■ **Aim of the task**: Among the records below, find each line containing the word "danger" and copy it.

[Detected change data]
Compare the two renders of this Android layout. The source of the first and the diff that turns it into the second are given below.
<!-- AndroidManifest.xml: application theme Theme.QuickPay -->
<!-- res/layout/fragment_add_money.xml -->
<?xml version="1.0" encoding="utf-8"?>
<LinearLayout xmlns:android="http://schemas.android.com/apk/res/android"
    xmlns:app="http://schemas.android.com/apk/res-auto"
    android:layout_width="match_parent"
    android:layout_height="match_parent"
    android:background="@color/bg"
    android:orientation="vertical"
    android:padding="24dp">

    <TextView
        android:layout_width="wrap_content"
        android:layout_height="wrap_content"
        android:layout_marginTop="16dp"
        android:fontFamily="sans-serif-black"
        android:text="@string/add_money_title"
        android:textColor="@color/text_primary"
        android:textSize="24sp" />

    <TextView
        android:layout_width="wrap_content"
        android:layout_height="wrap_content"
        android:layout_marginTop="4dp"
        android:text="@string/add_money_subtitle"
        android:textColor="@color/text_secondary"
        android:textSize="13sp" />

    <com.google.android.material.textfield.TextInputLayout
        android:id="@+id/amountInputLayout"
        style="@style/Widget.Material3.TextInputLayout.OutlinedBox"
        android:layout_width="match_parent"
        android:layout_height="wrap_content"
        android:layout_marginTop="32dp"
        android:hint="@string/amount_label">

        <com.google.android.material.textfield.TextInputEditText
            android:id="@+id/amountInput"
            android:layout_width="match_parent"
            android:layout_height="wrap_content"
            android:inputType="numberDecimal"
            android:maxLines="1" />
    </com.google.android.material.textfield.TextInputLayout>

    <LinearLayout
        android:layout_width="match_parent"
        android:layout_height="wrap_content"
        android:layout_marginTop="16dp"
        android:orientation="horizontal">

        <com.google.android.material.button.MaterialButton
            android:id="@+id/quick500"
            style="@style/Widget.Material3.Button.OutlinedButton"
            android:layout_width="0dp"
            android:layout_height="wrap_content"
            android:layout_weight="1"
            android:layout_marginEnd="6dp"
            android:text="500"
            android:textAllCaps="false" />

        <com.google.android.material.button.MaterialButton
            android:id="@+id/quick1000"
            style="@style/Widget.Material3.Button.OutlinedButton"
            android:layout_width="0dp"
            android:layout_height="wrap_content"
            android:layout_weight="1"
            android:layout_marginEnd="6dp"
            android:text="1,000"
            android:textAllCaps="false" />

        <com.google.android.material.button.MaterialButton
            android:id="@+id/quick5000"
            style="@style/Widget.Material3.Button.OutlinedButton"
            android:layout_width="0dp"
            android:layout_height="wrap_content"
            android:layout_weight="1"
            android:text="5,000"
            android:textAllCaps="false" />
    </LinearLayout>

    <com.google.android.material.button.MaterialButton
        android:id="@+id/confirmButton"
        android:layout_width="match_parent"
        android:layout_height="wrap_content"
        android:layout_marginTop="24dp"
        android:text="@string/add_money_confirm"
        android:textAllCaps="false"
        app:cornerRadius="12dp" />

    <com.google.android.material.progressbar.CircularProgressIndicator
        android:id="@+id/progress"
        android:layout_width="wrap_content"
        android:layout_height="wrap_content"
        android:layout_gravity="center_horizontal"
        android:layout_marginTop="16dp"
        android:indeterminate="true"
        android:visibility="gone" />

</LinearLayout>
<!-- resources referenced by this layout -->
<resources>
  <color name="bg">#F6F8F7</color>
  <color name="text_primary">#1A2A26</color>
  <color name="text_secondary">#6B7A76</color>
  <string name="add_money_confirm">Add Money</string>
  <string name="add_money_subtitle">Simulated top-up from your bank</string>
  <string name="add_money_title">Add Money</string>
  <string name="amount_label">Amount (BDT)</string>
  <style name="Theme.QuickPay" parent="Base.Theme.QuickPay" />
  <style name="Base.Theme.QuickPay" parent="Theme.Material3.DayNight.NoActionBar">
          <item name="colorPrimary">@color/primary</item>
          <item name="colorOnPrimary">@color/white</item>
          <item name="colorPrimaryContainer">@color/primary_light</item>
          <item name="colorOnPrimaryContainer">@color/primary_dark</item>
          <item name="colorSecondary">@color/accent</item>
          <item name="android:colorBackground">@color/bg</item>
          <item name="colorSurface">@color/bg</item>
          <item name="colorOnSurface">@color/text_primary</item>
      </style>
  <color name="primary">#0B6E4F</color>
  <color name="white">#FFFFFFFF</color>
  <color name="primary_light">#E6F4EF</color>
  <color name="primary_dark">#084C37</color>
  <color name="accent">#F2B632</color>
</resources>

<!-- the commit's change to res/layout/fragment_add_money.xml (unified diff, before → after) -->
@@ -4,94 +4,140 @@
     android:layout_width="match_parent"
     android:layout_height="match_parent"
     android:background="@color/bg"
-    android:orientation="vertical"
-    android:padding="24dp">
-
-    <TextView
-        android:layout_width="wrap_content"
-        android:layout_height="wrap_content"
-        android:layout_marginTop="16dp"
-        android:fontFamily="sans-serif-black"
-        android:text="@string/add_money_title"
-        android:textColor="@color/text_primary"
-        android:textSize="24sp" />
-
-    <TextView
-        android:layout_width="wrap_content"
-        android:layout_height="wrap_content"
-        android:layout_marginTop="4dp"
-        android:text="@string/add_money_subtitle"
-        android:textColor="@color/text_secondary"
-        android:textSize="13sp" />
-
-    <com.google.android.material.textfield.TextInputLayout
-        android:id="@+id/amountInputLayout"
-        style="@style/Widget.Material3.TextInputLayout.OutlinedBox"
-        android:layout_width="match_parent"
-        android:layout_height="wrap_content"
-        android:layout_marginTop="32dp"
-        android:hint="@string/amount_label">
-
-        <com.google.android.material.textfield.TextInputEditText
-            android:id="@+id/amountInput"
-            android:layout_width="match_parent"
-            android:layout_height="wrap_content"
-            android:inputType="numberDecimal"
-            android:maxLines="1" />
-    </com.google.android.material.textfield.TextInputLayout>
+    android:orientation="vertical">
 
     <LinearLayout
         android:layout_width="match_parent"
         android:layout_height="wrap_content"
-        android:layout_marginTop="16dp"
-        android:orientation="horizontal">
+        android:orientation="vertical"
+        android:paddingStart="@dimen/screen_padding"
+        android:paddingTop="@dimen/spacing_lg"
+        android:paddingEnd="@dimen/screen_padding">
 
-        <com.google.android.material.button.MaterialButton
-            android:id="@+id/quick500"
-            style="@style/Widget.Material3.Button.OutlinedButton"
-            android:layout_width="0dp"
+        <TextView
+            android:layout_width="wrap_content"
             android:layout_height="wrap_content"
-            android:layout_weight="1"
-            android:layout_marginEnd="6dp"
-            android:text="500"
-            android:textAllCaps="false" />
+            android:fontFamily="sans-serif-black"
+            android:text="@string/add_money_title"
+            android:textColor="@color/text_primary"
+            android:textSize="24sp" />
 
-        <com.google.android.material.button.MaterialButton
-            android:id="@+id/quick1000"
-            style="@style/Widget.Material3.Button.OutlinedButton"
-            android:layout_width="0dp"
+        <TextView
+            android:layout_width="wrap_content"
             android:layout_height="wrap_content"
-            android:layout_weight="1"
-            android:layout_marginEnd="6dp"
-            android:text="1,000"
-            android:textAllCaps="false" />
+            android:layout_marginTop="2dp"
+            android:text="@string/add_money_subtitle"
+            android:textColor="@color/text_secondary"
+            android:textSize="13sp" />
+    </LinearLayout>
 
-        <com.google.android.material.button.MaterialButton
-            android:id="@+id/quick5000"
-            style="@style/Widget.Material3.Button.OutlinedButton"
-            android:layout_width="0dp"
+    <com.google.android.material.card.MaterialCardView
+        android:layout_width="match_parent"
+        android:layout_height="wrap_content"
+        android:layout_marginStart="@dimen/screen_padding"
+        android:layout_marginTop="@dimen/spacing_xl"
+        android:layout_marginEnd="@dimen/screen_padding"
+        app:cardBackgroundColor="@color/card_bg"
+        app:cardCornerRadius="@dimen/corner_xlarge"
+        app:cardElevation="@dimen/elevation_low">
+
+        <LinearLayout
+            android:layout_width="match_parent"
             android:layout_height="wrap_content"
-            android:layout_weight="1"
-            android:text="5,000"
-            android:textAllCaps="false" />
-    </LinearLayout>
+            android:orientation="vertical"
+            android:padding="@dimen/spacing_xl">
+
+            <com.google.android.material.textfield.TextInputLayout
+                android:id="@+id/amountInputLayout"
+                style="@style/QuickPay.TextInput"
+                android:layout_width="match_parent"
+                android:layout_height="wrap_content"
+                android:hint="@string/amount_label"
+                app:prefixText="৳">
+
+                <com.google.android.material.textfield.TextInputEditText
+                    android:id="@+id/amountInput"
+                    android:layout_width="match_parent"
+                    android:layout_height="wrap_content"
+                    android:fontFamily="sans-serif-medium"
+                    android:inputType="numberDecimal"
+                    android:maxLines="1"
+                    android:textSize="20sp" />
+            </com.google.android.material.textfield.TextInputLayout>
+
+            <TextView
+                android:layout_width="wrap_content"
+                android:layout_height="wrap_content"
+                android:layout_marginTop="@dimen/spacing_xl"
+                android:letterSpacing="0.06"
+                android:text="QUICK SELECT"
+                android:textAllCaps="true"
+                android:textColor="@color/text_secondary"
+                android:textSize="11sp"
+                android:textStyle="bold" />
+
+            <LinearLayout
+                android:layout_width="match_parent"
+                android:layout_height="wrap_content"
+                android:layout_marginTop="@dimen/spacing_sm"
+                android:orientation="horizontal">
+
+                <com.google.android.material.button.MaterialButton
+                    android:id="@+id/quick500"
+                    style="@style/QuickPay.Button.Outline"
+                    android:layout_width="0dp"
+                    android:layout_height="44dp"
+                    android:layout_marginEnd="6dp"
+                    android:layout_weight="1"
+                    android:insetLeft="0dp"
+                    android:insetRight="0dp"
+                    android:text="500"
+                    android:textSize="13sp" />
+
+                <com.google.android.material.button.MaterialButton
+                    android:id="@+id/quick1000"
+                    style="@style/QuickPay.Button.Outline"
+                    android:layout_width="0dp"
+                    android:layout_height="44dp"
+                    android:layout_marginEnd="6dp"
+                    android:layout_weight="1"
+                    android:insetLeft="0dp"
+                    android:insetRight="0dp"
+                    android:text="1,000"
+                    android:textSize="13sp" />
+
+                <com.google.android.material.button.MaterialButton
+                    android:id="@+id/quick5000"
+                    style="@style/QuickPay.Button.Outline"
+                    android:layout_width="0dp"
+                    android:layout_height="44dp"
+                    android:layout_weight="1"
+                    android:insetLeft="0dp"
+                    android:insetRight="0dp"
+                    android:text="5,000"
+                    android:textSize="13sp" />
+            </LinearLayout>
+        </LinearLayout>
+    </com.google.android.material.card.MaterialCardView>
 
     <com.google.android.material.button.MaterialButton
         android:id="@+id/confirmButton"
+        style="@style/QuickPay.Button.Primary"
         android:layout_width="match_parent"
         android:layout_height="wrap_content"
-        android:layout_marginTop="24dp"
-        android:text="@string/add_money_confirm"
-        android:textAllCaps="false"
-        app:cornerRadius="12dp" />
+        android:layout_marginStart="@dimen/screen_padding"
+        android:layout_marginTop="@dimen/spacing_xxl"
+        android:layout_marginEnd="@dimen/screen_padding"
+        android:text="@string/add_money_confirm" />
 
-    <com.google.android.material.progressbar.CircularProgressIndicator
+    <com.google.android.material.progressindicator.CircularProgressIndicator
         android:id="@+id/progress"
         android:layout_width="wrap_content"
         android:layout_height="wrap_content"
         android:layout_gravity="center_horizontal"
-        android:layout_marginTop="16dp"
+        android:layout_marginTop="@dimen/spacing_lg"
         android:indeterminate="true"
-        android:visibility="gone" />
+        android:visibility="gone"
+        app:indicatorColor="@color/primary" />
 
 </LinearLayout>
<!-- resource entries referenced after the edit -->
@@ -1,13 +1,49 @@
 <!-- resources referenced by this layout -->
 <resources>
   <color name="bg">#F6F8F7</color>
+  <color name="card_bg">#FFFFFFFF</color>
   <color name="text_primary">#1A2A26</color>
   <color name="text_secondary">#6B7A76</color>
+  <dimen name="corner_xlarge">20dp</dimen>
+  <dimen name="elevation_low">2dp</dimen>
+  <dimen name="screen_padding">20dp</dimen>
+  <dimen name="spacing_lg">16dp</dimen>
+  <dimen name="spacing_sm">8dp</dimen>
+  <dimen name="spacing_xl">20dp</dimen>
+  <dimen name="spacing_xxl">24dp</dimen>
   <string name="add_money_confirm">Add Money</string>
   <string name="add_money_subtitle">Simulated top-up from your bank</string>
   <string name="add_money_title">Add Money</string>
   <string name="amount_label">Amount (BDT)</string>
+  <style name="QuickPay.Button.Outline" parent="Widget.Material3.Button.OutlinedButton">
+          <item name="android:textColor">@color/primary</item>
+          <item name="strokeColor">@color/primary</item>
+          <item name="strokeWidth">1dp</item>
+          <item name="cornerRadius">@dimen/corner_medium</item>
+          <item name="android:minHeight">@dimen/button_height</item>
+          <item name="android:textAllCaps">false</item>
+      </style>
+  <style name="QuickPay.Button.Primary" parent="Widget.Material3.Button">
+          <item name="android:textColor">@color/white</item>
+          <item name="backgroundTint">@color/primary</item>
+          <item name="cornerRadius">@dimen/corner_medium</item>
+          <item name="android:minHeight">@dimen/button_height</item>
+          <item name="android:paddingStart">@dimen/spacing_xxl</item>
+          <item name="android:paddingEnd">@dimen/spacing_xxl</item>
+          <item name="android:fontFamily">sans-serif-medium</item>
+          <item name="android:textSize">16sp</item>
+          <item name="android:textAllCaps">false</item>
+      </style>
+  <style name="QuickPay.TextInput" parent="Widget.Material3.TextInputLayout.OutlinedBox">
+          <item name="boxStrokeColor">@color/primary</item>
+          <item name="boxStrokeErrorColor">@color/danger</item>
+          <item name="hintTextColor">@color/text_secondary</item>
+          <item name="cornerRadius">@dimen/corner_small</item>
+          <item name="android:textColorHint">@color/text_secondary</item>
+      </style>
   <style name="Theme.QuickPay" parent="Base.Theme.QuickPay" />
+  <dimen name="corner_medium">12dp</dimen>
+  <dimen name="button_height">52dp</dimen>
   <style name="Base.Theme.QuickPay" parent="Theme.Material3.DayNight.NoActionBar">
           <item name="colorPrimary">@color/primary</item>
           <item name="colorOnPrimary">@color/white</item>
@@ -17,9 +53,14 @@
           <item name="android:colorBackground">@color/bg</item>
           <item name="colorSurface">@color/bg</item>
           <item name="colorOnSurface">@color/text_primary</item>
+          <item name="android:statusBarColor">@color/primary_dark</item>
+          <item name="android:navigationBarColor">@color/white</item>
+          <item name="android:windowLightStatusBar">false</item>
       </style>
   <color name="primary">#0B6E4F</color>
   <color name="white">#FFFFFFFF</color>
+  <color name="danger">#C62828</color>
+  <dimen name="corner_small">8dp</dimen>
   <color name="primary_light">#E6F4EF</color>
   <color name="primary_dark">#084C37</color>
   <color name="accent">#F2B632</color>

■ **Solution**:
+          <item name="boxStrokeErrorColor">@color/danger</item>
+  <color name="danger">#C62828</color>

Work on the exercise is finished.